We do have lots of coal, and we also potentially have lots of natural gas depending on whether fracking can be done without destroying the environment. The jury is still out on that. But oil? Forget it. We just don't have very much no matter how crazy we go.

Delfina owner Craig Stoll and staff making salads for 900 students.

On the menu for 900 Mission High School students Thursday: Lumachine with Sunday Supper sauce and chopped salad. Translation? "Fancy mac and cheese," Delfina restaurant owner Craig Stoll tells me while mixing 20 giant bowls of salad. Stoll and his volunteers from Delfina were up all night peeling and cutting vegetables for this special celebratory lunch, he says. He's here because Sam Mogannam, the owner of Bi-Rite grocery—another family-owned Mission District neighborhood staple—called him and four other local restaurants and asked them to volunteer their time and food to help Mission High.

Why are these famous chefs standing on a football field under the scorching sun, flipping burgers on portable stoves for high school seniors? Because this is one of many ways in which Mission High motivates students around standardized testing and No Child Left Behind requirements. In 2009, Principal Eric Guthertz promised students he'd grant them one of the three wishes if they helped Mission High raise test scores: A meal served by a famous chef, Guthertz wearing a bear (school mascot) outfit to the superintendant's office, or Guthertz dancing the Macarena in front of everyone. Students voted overwhelmingly for the meal. Their test scores went up by 70 points—more than in any other high school in San Francisco last year—and Guthertz had to pay up.

Mission High parent volunteers serving studentsMission High parent volunteers serving studentsNear the chefs, Mission High School History teacher Amadis Velez plays rhythm-and-blues tunes and English teacher Tadd Scott plays reggae with students using a solar-powered music amplifier. As students trickle onto the football field, parent volunteers Debbie and Emar Garabato—whose twin daughters Haley and Sandi attend Mission High—line up to serve the teens. Debbie works night shifts at a casino, but she didn't want to miss this. "I love Mission. I volunteer here all of the time," she tells me. "Everybody knows everybody here," she says. Garabato tells me that Haley's teacher Taica Hsu just helped her daughter raise $1,600 to write and produce a play that she'll perform on May 18th. Haley's younger sister now wants to transfer here from Washington, Garabato says.

"We didn't even see you chew that!" a student laughs at math teacher Betty Lee, who just finished a hamburger. At another table, choir teacher Steven Hankle tells me he's not used to eating food like this. That's probably because an average teacher's salary—which is on par with that of a toll taker or bartender—doesn't really make it easy to dine at top-notch local restaurants like these. Most students tell me they give the meals five stars.

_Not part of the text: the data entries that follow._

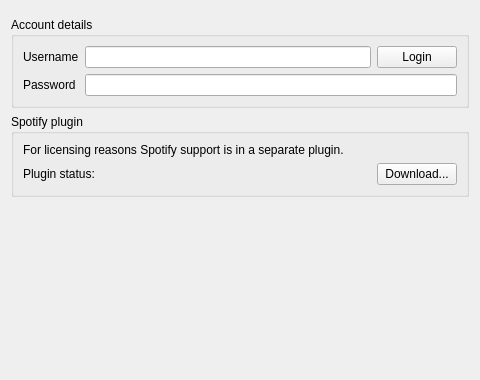
Above: src/internet/spotifysettingspage.ui from clementine-player/Clementine before the change. Below: the same form after it.
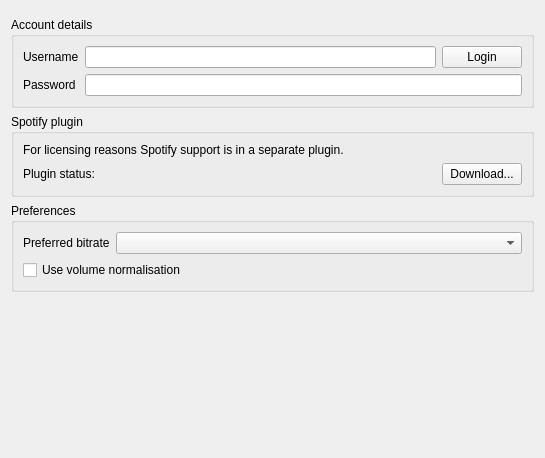
That is the form after the change. Icons and pictures are not drawn. Custom widgets are drawn as their Qt base class.

Commit message: Add settings for spotify bitrate and volume normalisation

```diff
--- a/src/internet/spotifysettingspage.ui
+++ b/src/internet/spotifysettingspage.ui
@@ -6,8 +6,8 @@
    <rect>
     <x>0</x>
     <y>0</y>
-    <width>480</width>
-    <height>380</height>
+    <width>545</width>
+    <height>458</height>
    </rect>
   </property>
   <property name="windowTitle">
@@ -119,6 +119,32 @@
      </layout>
     </widget>
    </item>
+   <item>
+    <widget class="QGroupBox" name="groupBox">
+     <property name="title">
+      <string>Preferences</string>
+     </property>
+     <layout class="QFormLayout" name="formLayout">
+      <item row="0" column="0">
+       <widget class="QLabel" name="label_4">
+        <property name="text">
+         <string>Preferred bitrate</string>
+        </property>
+       </widget>
+      </item>
+      <item row="0" column="1">
+       <widget class="QComboBox" name="bitrate"/>
+      </item>
+      <item row="1" column="0" colspan="2">
+       <widget class="QCheckBox" name="volume_normalisation">
+        <property name="text">
+         <string>Use volume normalisation</string>
+        </property>
+       </widget>
+      </item>
+     </layout>
+    </widget>
+   </item>
    <item>
     <spacer name="verticalSpacer">
      <property name="orientation">
```
The commit also changes 9 other files.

Two hours later, biodegradable food containers and utensils pile up in compostable bins and the food and folding tables are gone. Students are off to after-school clubs and sports practice. "Thank you, Principal Guthertz!" one student yells as Guthertz puts trash in garbage cans. Guthertz says something back, but I can't hear it. He's lost most of his voice by now.

*Editors' Note: This education dispatch is part of an ongoing series reported from Mission High School, where education writer Kristina Rizga is embedded for the year. Read more: "One Undocumented Teen's Tale." Plus: Sign up for our weekly newsletter to get all of the latest Mission High dispatches.